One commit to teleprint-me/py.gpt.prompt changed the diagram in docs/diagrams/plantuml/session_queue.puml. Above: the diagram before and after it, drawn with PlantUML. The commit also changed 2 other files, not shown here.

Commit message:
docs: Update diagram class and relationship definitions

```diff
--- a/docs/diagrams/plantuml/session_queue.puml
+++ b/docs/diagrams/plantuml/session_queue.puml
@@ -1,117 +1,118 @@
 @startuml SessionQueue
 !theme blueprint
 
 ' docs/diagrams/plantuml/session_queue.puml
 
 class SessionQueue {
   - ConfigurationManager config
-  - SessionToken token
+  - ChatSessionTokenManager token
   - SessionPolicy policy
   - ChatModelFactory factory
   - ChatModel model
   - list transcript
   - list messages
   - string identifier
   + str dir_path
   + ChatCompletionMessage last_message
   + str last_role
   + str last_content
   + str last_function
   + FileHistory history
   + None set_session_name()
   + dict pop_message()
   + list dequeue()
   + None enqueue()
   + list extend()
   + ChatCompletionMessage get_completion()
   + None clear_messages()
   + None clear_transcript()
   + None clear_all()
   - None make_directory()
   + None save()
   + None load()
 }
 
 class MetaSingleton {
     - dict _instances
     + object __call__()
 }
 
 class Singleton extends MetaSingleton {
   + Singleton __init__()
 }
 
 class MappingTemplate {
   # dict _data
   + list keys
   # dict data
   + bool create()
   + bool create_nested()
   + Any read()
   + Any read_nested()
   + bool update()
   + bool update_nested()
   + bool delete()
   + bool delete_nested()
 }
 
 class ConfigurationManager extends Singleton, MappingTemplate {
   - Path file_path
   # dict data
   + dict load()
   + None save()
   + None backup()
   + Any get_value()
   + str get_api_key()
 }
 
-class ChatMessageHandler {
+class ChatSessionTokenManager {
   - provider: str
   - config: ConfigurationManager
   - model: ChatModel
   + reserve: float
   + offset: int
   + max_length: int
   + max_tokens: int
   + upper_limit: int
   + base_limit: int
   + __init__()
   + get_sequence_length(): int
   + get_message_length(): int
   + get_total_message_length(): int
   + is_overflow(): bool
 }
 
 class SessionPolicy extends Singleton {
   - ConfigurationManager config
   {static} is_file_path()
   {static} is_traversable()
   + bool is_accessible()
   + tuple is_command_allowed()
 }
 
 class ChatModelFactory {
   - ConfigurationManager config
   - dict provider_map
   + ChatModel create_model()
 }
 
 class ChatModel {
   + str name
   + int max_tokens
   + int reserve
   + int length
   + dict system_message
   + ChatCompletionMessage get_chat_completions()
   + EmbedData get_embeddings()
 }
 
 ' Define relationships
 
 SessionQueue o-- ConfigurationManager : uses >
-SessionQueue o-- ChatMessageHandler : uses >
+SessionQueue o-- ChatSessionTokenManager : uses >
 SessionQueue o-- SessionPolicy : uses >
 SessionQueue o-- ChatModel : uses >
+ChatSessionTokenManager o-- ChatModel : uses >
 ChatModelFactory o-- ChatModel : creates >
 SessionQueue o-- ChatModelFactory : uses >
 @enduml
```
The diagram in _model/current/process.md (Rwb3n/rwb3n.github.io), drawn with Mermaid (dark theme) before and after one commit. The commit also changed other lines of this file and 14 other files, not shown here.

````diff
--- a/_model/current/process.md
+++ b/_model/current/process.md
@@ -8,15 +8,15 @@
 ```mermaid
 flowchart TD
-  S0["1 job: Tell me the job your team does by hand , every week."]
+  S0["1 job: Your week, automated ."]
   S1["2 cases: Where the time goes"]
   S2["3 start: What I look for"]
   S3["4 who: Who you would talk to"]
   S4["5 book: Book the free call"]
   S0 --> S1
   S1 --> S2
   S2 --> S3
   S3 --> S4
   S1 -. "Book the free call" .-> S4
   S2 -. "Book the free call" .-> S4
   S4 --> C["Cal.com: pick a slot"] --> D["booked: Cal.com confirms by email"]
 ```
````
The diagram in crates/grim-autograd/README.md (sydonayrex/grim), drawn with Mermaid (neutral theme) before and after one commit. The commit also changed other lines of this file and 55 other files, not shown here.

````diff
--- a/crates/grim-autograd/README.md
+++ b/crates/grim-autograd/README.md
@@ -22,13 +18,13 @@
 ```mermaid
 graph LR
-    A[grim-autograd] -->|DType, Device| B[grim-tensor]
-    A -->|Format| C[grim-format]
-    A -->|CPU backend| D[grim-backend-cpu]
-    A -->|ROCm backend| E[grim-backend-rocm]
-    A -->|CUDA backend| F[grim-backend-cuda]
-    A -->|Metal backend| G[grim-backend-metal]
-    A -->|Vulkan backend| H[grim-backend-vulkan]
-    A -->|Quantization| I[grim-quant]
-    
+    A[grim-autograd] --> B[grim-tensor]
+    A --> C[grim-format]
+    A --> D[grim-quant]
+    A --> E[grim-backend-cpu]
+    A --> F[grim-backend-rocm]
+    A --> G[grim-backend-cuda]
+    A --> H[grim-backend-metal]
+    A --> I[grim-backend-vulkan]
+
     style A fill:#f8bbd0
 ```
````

********************

**EXERCISE REQUIREMENTS**
Each record above has to be printed again, word for word.

**RESPONSE TO THIS TASK**
One commit to teleprint-me/py.gpt.prompt changed the diagram in docs/diagrams/plantuml/session_queue.puml. Above: the diagram before and after it, drawn with PlantUML. The commit also changed 2 other files, not shown here.

Commit message:
docs: Update diagram class and relationship definitions

```diff
--- a/docs/diagrams/plantuml/session_queue.puml
+++ b/docs/diagrams/plantuml/session_queue.puml
@@ -1,117 +1,118 @@
 @startuml SessionQueue
 !theme blueprint
 
 ' docs/diagrams/plantuml/session_queue.puml
 
 class SessionQueue {
   - ConfigurationManager config
-  - SessionToken token
+  - ChatSessionTokenManager token
   - SessionPolicy policy
   - ChatModelFactory factory
   - ChatModel model
   - list transcript
   - list messages
   - string identifier
   + str dir_path
   + ChatCompletionMessage last_message
   + str last_role
   + str last_content
   + str last_function
   + FileHistory history
   + None set_session_name()
   + dict pop_message()
   + list dequeue()
   + None enqueue()
   + list extend()
   + ChatCompletionMessage get_completion()
   + None clear_messages()
   + None clear_transcript()
   + None clear_all()
   - None make_directory()
   + None save()
   + None load()
 }
 
 class MetaSingleton {
     - dict _instances
     + object __call__()
 }
 
 class Singleton extends MetaSingleton {
   + Singleton __init__()
 }
 
 class MappingTemplate {
   # dict _data
   + list keys
   # dict data
   + bool create()
   + bool create_nested()
   + Any read()
   + Any read_nested()
   + bool update()
   + bool update_nested()
   + bool delete()
   + bool delete_nested()
 }
 
 class ConfigurationManager extends Singleton, MappingTemplate {
   - Path file_path
   # dict data
   + dict load()
   + None save()
   + None backup()
   + Any get_value()
   + str get_api_key()
 }
 
-class ChatMessageHandler {
+class ChatSessionTokenManager {
   - provider: str
   - config: ConfigurationManager
   - model: ChatModel
   + reserve: float
   + offset: int
   + max_length: int
   + max_tokens: int
   + upper_limit: int
   + base_limit: int
   + __init__()
   + get_sequence_length(): int
   + get_message_length(): int
   + get_total_message_length(): int
   + is_overflow(): bool
 }
 
 class SessionPolicy extends Singleton {
   - ConfigurationManager config
   {static} is_file_path()
   {static} is_traversable()
   + bool is_accessible()
   + tuple is_command_allowed()
 }
 
 class ChatModelFactory {
   - ConfigurationManager config
   - dict provider_map
   + ChatModel create_model()
 }
 
 class ChatModel {
   + str name
   + int max_tokens
   + int reserve
   + int length
   + dict system_message
   + ChatCompletionMessage get_chat_completions()
   + EmbedData get_embeddings()
 }
 
 ' Define relationships
 
 SessionQueue o-- ConfigurationManager : uses >
-SessionQueue o-- ChatMessageHandler : uses >
+SessionQueue o-- ChatSessionTokenManager : uses >
 SessionQueue o-- SessionPolicy : uses >
 SessionQueue o-- ChatModel : uses >
+ChatSessionTokenManager o-- ChatModel : uses >
 ChatModelFactory o-- ChatModel : creates >
 SessionQueue o-- ChatModelFactory : uses >
 @enduml
```
The diagram in _model/current/process.md (Rwb3n/rwb3n.github.io), drawn with Mermaid (dark theme) before and after one commit. The commit also changed other lines of this file and 14 other files, not shown here.

````diff
--- a/_model/current/process.md
+++ b/_model/current/process.md
@@ -8,15 +8,15 @@
 ```mermaid
 flowchart TD
-  S0["1 job: Tell me the job your team does by hand , every week."]
+  S0["1 job: Your week, automated ."]
   S1["2 cases: Where the time goes"]
   S2["3 start: What I look for"]
   S3["4 who: Who you would talk to"]
   S4["5 book: Book the free call"]
   S0 --> S1
   S1 --> S2
   S2 --> S3
   S3 --> S4
   S1 -. "Book the free call" .-> S4
   S2 -. "Book the free call" .-> S4
   S4 --> C["Cal.com: pick a slot"] --> D["booked: Cal.com confirms by email"]
 ```
````
The diagram in crates/grim-autograd/README.md (sydonayrex/grim), drawn with Mermaid (neutral theme) before and after one commit. The commit also changed other lines of this file and 55 other files, not shown here.

````diff
--- a/crates/grim-autograd/README.md
+++ b/crates/grim-autograd/README.md
@@ -22,13 +18,13 @@
 ```mermaid
 graph LR
-    A[grim-autograd] -->|DType, Device| B[grim-tensor]
-    A -->|Format| C[grim-format]
-    A -->|CPU backend| D[grim-backend-cpu]
-    A -->|ROCm backend| E[grim-backend-rocm]
-    A -->|CUDA backend| F[grim-backend-cuda]
-    A -->|Metal backend| G[grim-backend-metal]
-    A -->|Vulkan backend| H[grim-backend-vulkan]
-    A -->|Quantization| I[grim-quant]
-    
+    A[grim-autograd] --> B[grim-tensor]
+    A --> C[grim-format]
+    A --> D[grim-quant]
+    A --> E[grim-backend-cpu]
+    A --> F[grim-backend-rocm]
+    A --> G[grim-backend-cuda]
+    A --> H[grim-backend-metal]
+    A --> I[grim-backend-vulkan]
+
     style A fill:#f8bbd0
 ```
````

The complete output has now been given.